Two-thirds of American millennials surveyed in a poll last year had no idea what Auschwitz was.
A team of activists is hoping to change that this year by bringing glimpses of the Holocaust to the younger generation through a social media project called Eva. Stories.
Eva.Stories explores what it would be like for a Jewish teen to have an Instagram account in the 1940s when the Nazis committed one of the worst genocides against the Jewish people the world has ever seen.
"If we want to bring the memory of the Holocaust to the young generation, we have to bring it to where they are," the project's co-producer, Mati Kochavitold told the New York Times. "And they're on Instagram."

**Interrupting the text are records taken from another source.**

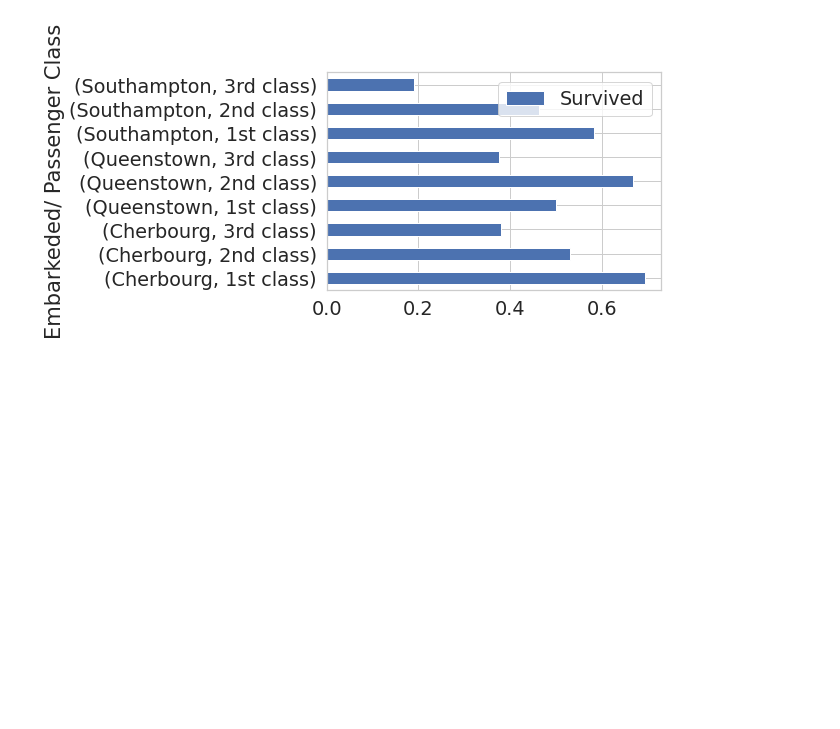
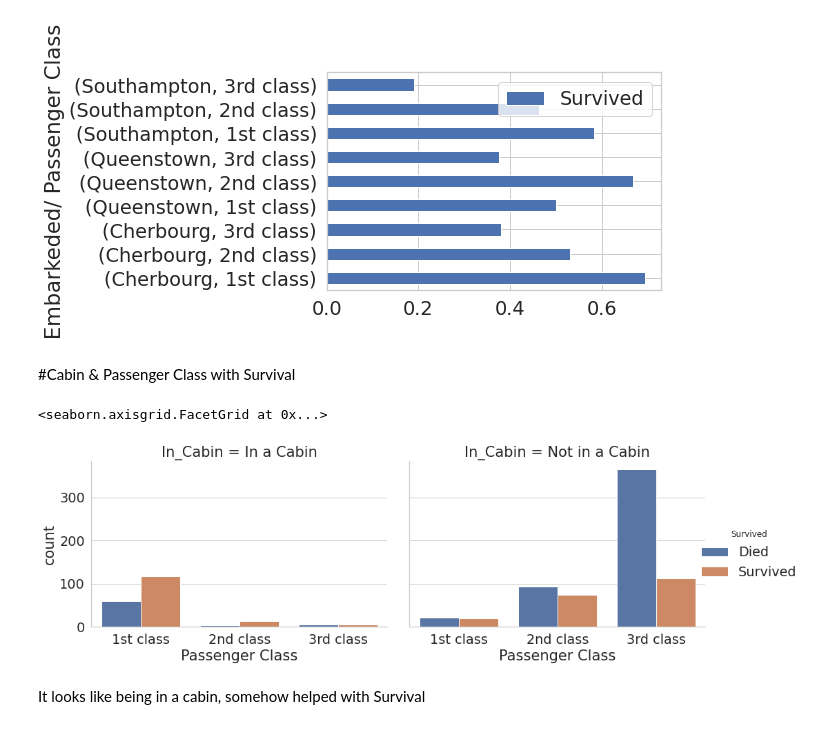
Before and after one commit to saptarshidatta96/TitanicDatasetKaggle, a Jupyter notebook: Titanic_EDA.ipynb, the cells around one changed output. Drawn from its saved outputs; the diff is of its cells as text; code cells hidden in the pictures; blank space fills up the shorter version.

```diff
--- a/Titanic_EDA.ipynb
+++ b/Titanic_EDA.ipynb
@@ -521,3 +524,17 @@ plt.ylabel('Embarkeded/ Passenger Class')
 # %% [output]
 Text(0, 0.5, 'Embarkeded/ Passenger Class')
 [figure]
+# %% [markdown]
+#Cabin & Passenger Class with Survival
+# %%
+g = sns.catplot(col="In_Cabin", x='Pclass', hue="Survived", kind="count", data=train.sort_values(by='Pclass'));
+new_labels = ['Died', 'Survived']
+for t, l in zip(g._legend.texts, new_labels):
+    t.set_text(l)
+g.fig.set_figwidth(16)
+g.set(xlabel="Passenger Class")
+# %% [output]
+<seaborn.axisgrid.FacetGrid at 0x...>
+[figure, added]
+# %% [markdown]
+It looks like being in a cabin, somehow helped with Survival
```
Also changed, not shown: parts of 4 cells of this notebook.
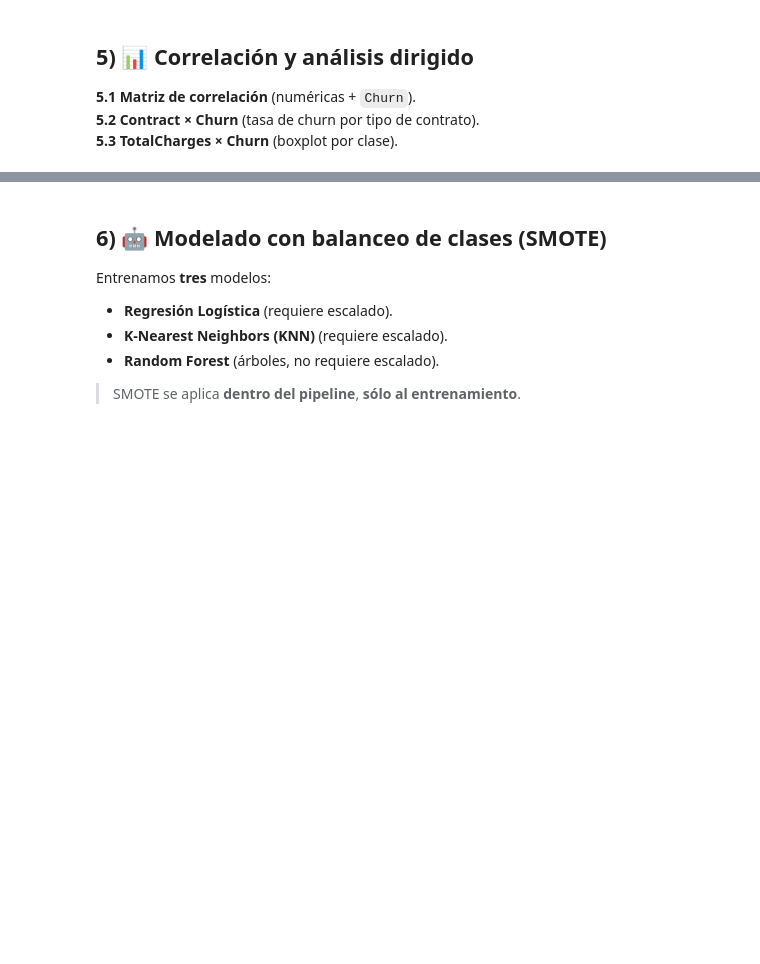
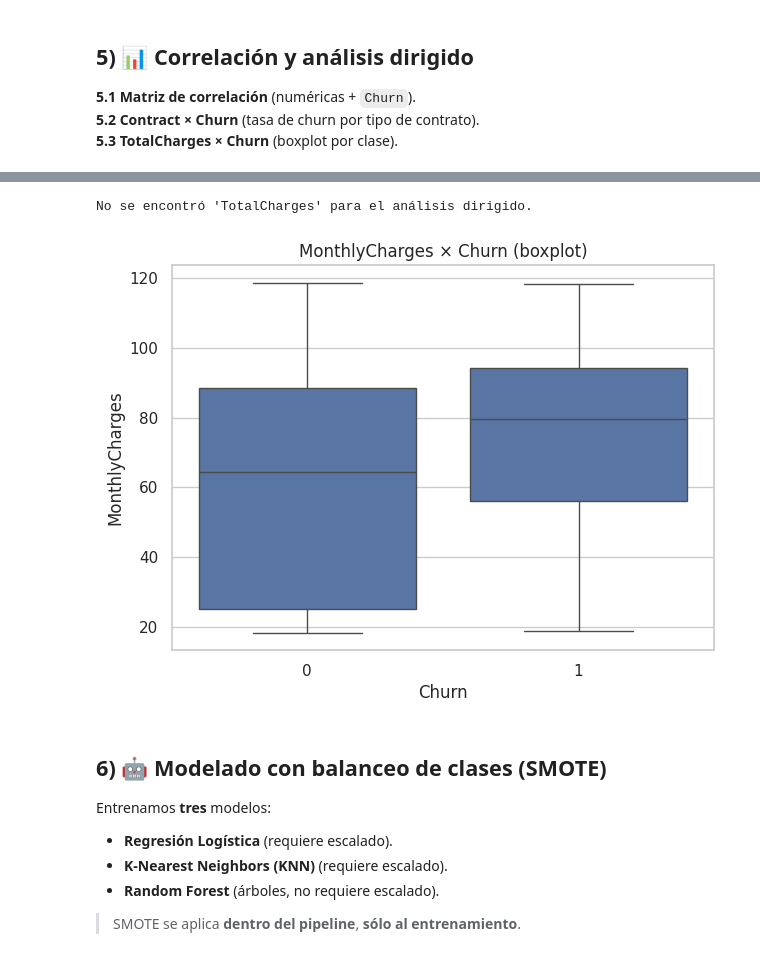
Before and after one commit to GabArg/telecomx-churn, a Jupyter notebook: TelecomX_Parte2_Churn_EXT.ipynb, the cells around one changed output, grey strips where cells are left out. Saved outputs shown, nothing was run; the diff lists cells and outputs as text; code cells hidden in the pictures; blank space fills up the shorter version.

```diff
--- a/TelecomX_Parte2_Churn_EXT.ipynb
+++ b/TelecomX_Parte2_Churn_EXT.ipynb
@@ -54,8 +56,7 @@ plt.rcParams['figure.figsize'] = (7,5)
 # %%
+import pandas as pd
 
-# === Opción estándar: el archivo ya está en /content ===
-# Sube 'datos_tratados.csv' a Colab (o monta Drive y ajusta la ruta).
-df = pd.read_csv('/content/datos_tratados.csv')
+df = pd.read_csv('/content/drive/MyDrive/Alura Latam /Tercera Etapa/Challenge Telecom X: análisis de evasión de clientes - Parte 2/datos_tratados.csv')
 
 print(f"Filas: {df.shape[0]} | Columnas: {df.shape[1]}")
 display(df.head())
@@ -167,6 +223,28 @@ if 'TotalCharges' in df.columns:
     plt.show()
 else:
     print("No se encontró 'TotalCharges' para el análisis dirigido.")
+# %% [output]
+No se encontró 'TotalCharges' para el análisis dirigido.
+# %%
+# 5.3 Gasto total o mensual × Churn (boxplot)
+if 'TotalCharges' in df.columns:
+    var_gasto = 'TotalCharges'
+    titulo = "TotalCharges × Churn (boxplot)"
+elif 'MonthlyCharges' in df.columns:
+    var_gasto = 'MonthlyCharges'
+    titulo = "MonthlyCharges × Churn (boxplot)"
+else:
+    var_gasto = None
+
+if var_gasto:
+    plt.figure()
+    sns.boxplot(data=df, x=target_col, y=var_gasto)
+    plt.title(titulo)
+    plt.show()
+else:
+    print("No se encontró columna de gasto para el análisis dirigido.")
+# %% [output]
+[figure, added]
 # %% [markdown]
 
 ## 6) 🤖 Modelado con balanceo de clases (SMOTE)
```
Also changed, not shown: parts of 20 cells of this notebook.
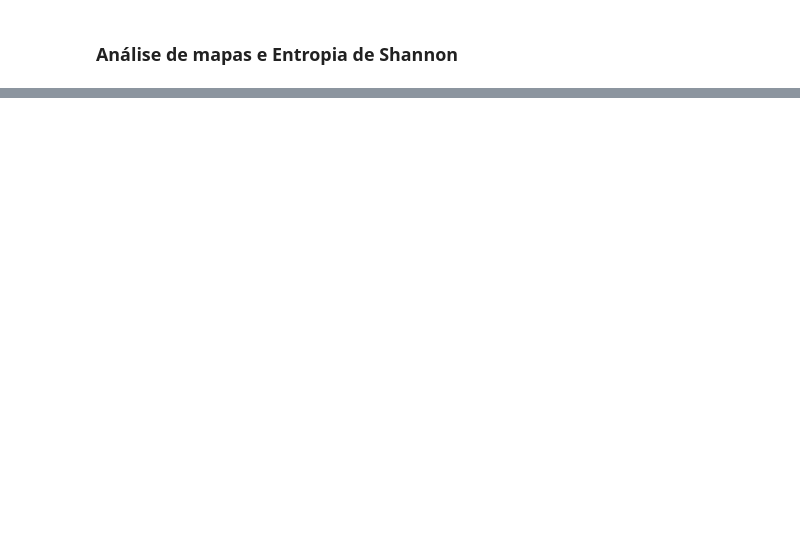
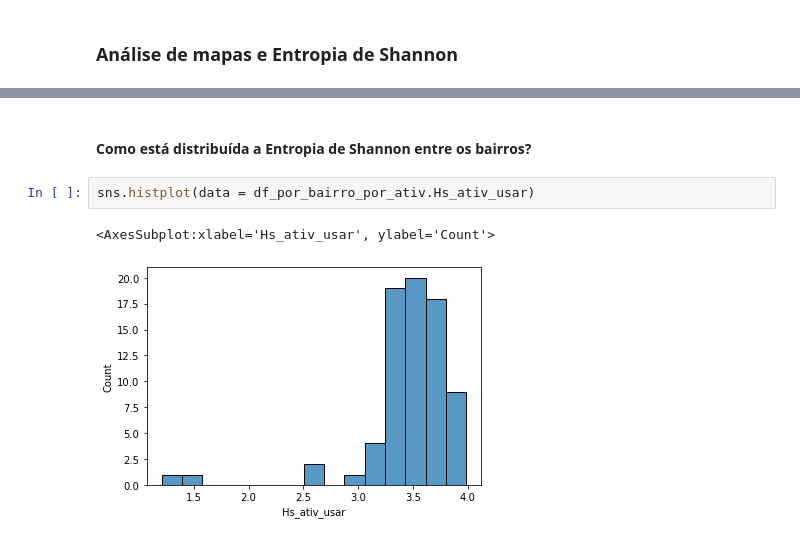
Before and after one commit to avaraujojr/tcc_alcides_alvaras, a Jupyter notebook: notebooks/alvaras_cwb.ipynb, the cells around one changed output, grey strips where cells are left out. Saved outputs shown, nothing was run; the diff lists cells and outputs as text; blank space fills up the shorter version.

```diff
--- a/notebooks/alvaras_cwb.ipynb
+++ b/notebooks/alvaras_cwb.ipynb
@@ -165,0 +636,7 @@ df_alvaras = df_alvaras.loc[df_alvaras.bairro != 'TIRAR FORA'].reset_index(drop=
+# %% [markdown]
+#### Como está distribuída a Entropia de Shannon entre os bairros?
+# %%
+sns.histplot(data = df_por_bairro_por_ativ.Hs_ativ_usar)
+# %% [output]
+<AxesSubplot:xlabel='Hs_ativ_usar', ylabel='Count'>
+[figure, added]
```
Also changed, not shown: parts of 56 cells of this notebook, 4 other files.
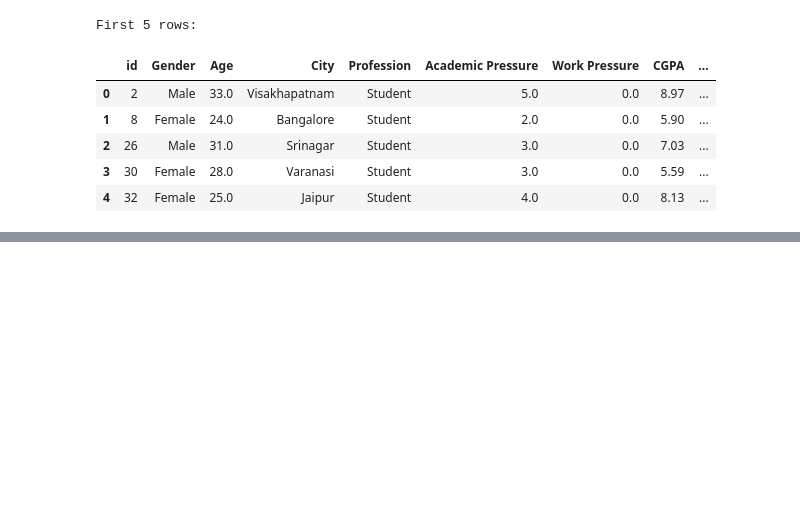
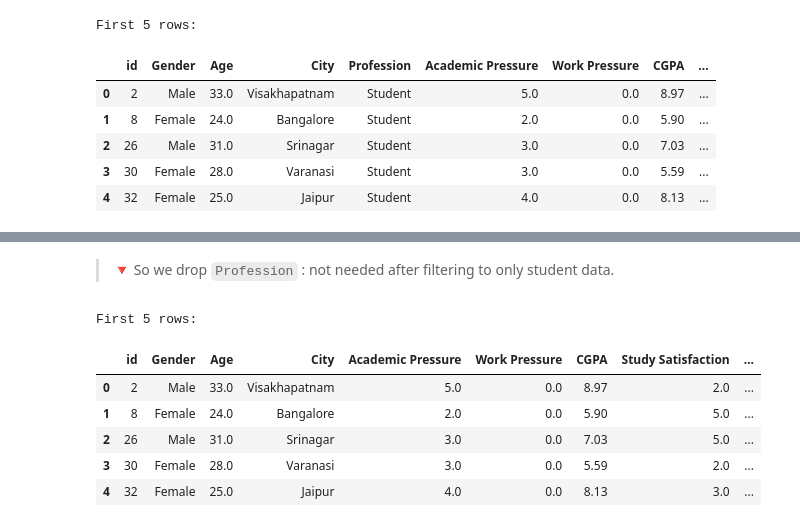
Before and after one commit to SeminiAmanda/student-depression-predictor, a Jupyter notebook: notebooks/FC110552_mithula-cbw/01_data_preprocessing.ipynb, the cells around one changed output, grey strips where cells are left out. Saved outputs shown, nothing was run; the diff lists cells and outputs as text; code cells hidden in the pictures; blank space fills up the shorter version.

Commit message:
drop Profession column

```diff
--- a/notebooks/FC110552_mithula-cbw/01_data_preprocessing.ipynb
+++ b/notebooks/FC110552_mithula-cbw/01_data_preprocessing.ipynb
@@ -188,0 +233,16 @@ First 5 rows:
+# %% [markdown]
+> 🔻 So we drop `Profession` : not needed after filtering to only student data.
+# %%
+# 📌 1.11 - Drop the column in place
+df.drop(['Profession'], axis=1, inplace=True)
+# %%
+# A quick look at the data frame after the changes
+print_head(df)
+# %% [output]
+First 5 rows:
+|  | id | Gender | Age | City | Academic Pressure | Work Pressure | CGPA | Study Satisfaction | ... |
+| 0 | 2 | Male | 33.0 | Visakhapatnam | 5.0 | 0.0 | 8.97 | 2.0 | ... |
+| 1 | 8 | Female | 24.0 | Bangalore | 2.0 | 0.0 | 5.90 | 5.0 | ... |
+| 2 | 26 | Male | 31.0 | Srinagar | 3.0 | 0.0 | 7.03 | 5.0 | ... |
+| 3 | 30 | Female | 28.0 | Varanasi | 3.0 | 0.0 | 5.59 | 2.0 | ... |
+| 4 | 32 | Female | 25.0 | Jaipur | 4.0 | 0.0 | 8.13 | 3.0 | ... |
```
Also changed, not shown: parts of 4 cells of this notebook.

Kochavitold, who comes from a family of Holocaust survivors, teamed up with his daughter to create a series of 70 Instagram stories that detail the ultimate demise of a young Jewish girl named Eva Heyman living in Hungary in 1944.
The stories were released on Wednesday, just hours before Israelis stop to mourn the victims of the Holocaust during Yom HaShoah (Holocaust Memorial Day). The will end on Thursday after Israel observes a two-minute nationwide moment of silence in commemoration of the Holocaust.
The story begins with Eva introducing her viewers to the people who mean the most to her - her family and friends. The mood darkens When Eva reveals what the Nazis are doing in Hungary and how they are treating the Jews there. Her life continues to deteriorate until she is sent to Auschwitz, where she is murdered.
What if there was Instagram in World War II? The @eva.stories presents how life of 13 yo girl would look during Holocaust if she could have recorded her story via instagram Photos from film set | Film setinden fotolarım 2.Dünya Savaşı sırasında instagram olsaydı 13 yaşındaki bir kız yaşadıklarını instagram'da nasıl yansıtırdı. İlk instagram filmi olan @eva.stories 1 mayıstan itibaren bunu bize gösterecek. kivancturkalp.com
So far, 375,000 people are following the account and will be viewing the story.
The project is based on the life of a real Hungarian girl named Eva Heyman. She was one of 430,000 Hungarian Jews who were sent to the Nazi concentration camps. The Kochavis poured over her diaries to adapt the events leading up to her death to Instagram.
"This is the way to make the Holocaust accessible to the young crowd," said Kochavi. "Only 2.7 percent of the total discussion about the Holocaust around the world today, is initiated by the younger generation, which is a significant decline in comparison to previous years."
"In an age when Holocaust survivors are scarce, people's attention span is dropping and thrills are quick to achieve — there is a need to find new models of memory and testimony," he added.
Click here to watch Eva.Stories.